EVIL-DOERS COME TO GRIEF
Madhu' va1mannati balo yava papam na paccati
Yada ca paccati papam atha balo dukkham nigacchati.
As sweet as honey is an evil deed: so thinks the fool so long as it ripens not; but when it ripens, then he comes to grief.
Once, there was a young daughter of a well-known family in Savatthi. Because she was so beautiful, with looks so tender and sweet, like a lotus flower, she was called 'Uppala Vanna'. The fame of her beauty spread far and wide and there were many suitors: princes, rich men and many others. But she decided that it would be better for her to become a bhikkhuni, a female member of the Holy Order. One day, after lighting a lamp, she kept her mind fixed on the flame and meditating on the 'fire kasina' as an object of concentration, she attained Arahanthood.

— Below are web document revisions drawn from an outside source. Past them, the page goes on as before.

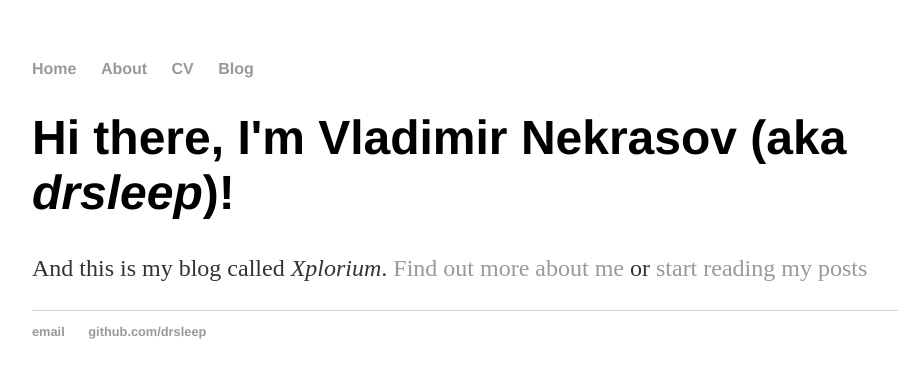
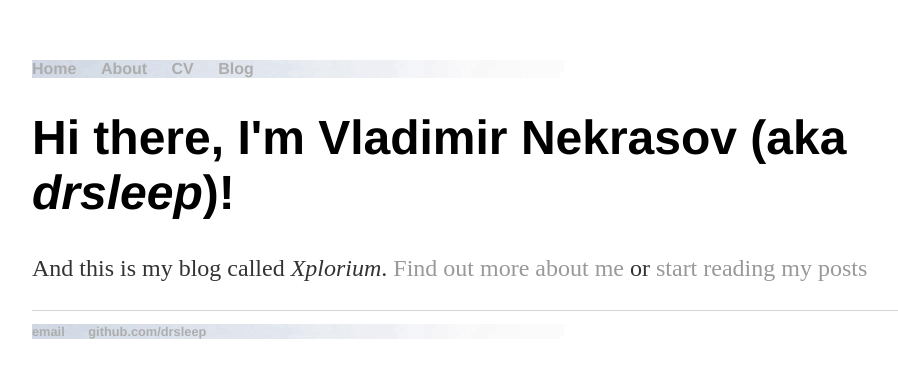
Before and after one commit to DrSleep/drsleep.github.io, a Jekyll site: the page built from index.html, in a window 1280 px wide. Shown: the top 378 px of the page, without its empty margins (160-1058 px from the left). Built offline with Jekyll 4.4.1, drawn with Linux system fonts in a browser that asks for light colours.

Commit message:
Update main.css

```diff
--- a/css/main.css
+++ b/css/main.css
@@ -3,6 +3,8 @@ body {
     width: 70%;
 }
 nav ul, footer ul {
+    background-image: url("../assets/1469425389100.jpg");
+    opacity: 0.8;
     font-family:'Helvetica', 'Arial', 'Sans-Serif';
     padding: 0px;
     list-style: none;
```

Sometime later, she moved to the forest and lived in solitude. While she was out on her almsround, Nanda, her cousin, came to her hut and hid himself underneath her couch. Nanda had fallen in love with her before she became a bhikkhuni and now his intention was to take her by force. When Uppala Vanna returned she saw Nanda and said, 'Do not be foolish! Do not harm, do not molest.' But he would not be stopped. After satisfying himself, he left her. For this terrible deed of molesting a holy person, he had to suffer for a long period.
When he heard of this incident, the Buddha sent for King Pasenadi of Kosala and told him about the dangers and difficulties that bhikkhunis living in forests had to face from irresponsible persons. The king then built monasteries for bhikkhunis within the city. From that time on bhikkhunis resided only within the city.
- Madhu va— in most texts.